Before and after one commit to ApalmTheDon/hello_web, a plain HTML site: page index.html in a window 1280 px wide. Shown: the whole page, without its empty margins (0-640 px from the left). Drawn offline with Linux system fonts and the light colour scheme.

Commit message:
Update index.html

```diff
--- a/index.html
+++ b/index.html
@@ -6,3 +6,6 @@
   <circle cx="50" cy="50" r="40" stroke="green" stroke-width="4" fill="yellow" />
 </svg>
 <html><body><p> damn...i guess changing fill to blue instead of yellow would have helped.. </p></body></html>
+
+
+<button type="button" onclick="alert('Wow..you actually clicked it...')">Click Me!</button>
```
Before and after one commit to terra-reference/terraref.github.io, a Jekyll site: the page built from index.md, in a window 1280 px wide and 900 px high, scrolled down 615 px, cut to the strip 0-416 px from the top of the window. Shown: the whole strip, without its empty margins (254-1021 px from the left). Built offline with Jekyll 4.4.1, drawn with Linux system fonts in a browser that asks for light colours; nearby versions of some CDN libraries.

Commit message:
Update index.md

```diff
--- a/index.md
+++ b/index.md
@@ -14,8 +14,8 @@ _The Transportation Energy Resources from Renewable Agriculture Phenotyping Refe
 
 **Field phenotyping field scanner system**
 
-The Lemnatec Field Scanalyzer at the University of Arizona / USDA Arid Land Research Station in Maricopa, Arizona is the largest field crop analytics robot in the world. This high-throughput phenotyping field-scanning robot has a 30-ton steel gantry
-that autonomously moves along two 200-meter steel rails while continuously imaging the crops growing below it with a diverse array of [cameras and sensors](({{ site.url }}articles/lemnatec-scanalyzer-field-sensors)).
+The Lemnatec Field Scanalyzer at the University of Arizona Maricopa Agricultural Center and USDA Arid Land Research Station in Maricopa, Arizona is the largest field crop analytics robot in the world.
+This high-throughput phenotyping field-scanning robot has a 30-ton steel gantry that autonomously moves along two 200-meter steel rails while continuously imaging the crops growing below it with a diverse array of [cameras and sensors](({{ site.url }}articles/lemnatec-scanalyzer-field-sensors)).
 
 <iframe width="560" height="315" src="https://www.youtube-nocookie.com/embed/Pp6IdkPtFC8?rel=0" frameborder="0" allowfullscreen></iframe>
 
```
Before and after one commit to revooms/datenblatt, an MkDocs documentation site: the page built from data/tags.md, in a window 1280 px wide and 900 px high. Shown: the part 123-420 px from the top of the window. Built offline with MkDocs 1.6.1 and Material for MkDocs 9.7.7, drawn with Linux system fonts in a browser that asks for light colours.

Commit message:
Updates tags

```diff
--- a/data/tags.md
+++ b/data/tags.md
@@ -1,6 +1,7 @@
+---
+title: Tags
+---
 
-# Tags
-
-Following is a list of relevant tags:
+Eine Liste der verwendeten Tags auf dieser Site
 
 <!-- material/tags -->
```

===============

■ What to produce
Scan the material for lines with the word "html", and copy each line you find.

■ Answer section
Before and after one commit to ApalmTheDon/hello_web, a plain HTML site: page index.html in a window 1280 px wide. Shown: the whole page, without its empty margins (0-640 px from the left). Drawn offline with Linux system fonts and the light colour scheme.
Update index.html
--- a/index.html
+++ b/index.html
 <html><body><p> damn...i guess changing fill to blue instead of yellow would have helped.. </p></body></html>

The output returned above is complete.